Sam's Blog is a bi-weekly addition to the US Youth Soccer Blog. Sam Snow is the Coaching Director for US Youth Soccer.

 

Behavior Modification Through Exercise

Sam Snow

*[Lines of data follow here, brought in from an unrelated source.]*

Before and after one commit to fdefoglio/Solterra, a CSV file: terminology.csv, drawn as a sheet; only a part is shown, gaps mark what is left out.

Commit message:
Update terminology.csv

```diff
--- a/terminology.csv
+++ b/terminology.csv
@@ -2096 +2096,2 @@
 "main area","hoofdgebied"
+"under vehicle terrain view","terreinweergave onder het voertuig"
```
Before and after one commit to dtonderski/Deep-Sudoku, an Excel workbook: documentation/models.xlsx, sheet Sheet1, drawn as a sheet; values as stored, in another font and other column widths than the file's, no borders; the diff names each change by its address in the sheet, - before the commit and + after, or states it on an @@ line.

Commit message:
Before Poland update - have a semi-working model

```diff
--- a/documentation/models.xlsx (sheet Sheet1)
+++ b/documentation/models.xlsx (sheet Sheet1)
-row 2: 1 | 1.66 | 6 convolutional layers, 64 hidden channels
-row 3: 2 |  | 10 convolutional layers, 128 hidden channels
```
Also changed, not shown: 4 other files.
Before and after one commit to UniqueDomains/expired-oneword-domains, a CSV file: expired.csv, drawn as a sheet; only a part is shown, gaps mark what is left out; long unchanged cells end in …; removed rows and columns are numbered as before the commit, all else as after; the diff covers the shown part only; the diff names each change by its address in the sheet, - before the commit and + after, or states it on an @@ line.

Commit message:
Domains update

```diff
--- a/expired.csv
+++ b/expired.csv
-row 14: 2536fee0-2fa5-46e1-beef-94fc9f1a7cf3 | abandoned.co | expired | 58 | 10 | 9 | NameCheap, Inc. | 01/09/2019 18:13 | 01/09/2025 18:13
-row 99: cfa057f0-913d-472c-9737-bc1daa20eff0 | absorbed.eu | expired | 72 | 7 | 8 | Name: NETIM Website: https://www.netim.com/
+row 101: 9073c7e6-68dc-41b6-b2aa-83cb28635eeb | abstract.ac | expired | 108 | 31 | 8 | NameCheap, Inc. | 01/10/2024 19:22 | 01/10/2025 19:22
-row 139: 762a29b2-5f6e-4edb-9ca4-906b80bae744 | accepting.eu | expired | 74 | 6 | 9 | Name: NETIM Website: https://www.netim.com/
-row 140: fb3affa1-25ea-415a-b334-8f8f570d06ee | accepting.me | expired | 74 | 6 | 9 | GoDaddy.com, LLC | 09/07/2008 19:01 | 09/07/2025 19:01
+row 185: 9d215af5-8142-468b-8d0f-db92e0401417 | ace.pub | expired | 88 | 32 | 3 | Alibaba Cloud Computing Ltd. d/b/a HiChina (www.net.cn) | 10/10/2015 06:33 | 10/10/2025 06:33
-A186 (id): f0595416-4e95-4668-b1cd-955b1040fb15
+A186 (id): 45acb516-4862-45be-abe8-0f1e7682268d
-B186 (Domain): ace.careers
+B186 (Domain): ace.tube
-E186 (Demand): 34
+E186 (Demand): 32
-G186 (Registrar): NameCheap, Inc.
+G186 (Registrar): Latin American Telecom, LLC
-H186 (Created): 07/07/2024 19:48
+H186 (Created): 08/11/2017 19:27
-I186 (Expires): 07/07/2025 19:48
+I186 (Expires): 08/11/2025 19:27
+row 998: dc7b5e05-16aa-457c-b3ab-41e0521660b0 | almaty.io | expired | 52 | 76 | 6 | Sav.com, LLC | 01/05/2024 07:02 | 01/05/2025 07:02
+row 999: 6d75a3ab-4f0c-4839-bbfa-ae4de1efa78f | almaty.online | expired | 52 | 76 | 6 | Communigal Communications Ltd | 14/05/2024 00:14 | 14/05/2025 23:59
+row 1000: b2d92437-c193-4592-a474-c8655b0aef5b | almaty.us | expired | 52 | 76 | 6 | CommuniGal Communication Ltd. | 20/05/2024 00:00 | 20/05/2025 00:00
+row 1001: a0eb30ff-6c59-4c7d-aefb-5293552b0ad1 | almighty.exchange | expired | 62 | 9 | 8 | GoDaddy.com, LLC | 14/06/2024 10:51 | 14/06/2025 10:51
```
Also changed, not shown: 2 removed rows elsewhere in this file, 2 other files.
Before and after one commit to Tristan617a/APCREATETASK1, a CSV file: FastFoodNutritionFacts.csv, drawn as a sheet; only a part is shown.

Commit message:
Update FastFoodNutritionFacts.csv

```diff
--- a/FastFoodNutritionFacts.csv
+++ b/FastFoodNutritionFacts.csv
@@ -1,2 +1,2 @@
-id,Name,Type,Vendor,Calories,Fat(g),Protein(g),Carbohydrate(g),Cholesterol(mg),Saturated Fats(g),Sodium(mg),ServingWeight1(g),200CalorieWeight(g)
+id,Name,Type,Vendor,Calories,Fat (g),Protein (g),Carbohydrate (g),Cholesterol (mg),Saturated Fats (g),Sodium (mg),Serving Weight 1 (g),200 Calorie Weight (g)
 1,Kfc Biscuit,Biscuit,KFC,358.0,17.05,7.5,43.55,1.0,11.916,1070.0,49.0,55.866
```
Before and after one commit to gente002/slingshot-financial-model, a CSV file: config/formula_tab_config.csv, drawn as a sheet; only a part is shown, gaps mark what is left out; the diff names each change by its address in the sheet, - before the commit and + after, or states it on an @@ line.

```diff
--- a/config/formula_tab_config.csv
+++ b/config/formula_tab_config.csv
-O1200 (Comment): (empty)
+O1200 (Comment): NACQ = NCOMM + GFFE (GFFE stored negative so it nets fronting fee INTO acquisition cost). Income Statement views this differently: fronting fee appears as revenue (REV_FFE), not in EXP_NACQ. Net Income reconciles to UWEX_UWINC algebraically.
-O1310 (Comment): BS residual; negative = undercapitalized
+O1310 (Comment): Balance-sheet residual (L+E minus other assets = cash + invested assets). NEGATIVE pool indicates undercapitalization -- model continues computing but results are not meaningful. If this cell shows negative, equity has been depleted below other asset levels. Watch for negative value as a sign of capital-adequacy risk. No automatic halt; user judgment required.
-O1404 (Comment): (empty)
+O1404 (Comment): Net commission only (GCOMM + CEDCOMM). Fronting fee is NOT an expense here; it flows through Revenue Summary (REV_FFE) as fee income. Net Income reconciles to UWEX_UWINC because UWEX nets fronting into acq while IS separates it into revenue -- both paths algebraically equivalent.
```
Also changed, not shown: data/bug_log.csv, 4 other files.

"My son is 9-years old and participates on our local soccer team. His coaches use "corrective conditioning" (push-ups, running, frog jumps) for bad behavior or poor performance. How do I convince the coaches that they can get optimal response/performance without using corporal punishment?"
  • Punitive coaching rarely works for the betterment of the player or the team, especially in youth sports. To use physical exercise as punishment with 9-year-olds is just wrong! The kids need exercise – yes, but in a healthy approach.
  • Even college and professional athletes are not given corporal punishment as the result is poor morale, not improved drive and determination by the players.
  • Exercise should be presented in a positive fashion with youngsters. Not only for the immediate effect on their soccer performance, but also their life-long health, we want exercise to be a positive experience. Using exercise as a punishment gives a negative connection to the experience. Exercise is then likely to be avoided by the children as they age. So both for the short-term and the long-term the negatives outweigh the positives of "corrective conditioning".
  • Bad behavior during a training session is often the fault of the coach. Misbehavior by children can occur on the soccer field when they are bored. Boredom usually stems from the use of drills instead of game-like activities. So if a coach wants to avoid the kids being unfocused and perhaps misbehaving, then shun drills in a training session. While we’re at it lets also dismiss the 3 L’s – Lines, Laps and Lectures.
  • Poor performance by a 9-year-old in a match is to be expected. Let’s be realistic – they are only 9! Soccer, like all team sports, is a long-term developmental sport. Players in soccer peak in their match performance in their 20’s and early 30’s. The adults need to be patient with the game-day performance of children whose life span is still counted in single digits.
  • Fitness improvement must come from playing many game-like activities in a training session.
  • The bottom line is that sports are supposed to be fun for kids. They are not little adult professional players. Always ask them to try their best, but live with the outcome of the match. They’ll get over it and so must the grown-ups. Be sure they give it their all (that’s a life lesson as well as a soccer one) while letting the joy of the game infuse them.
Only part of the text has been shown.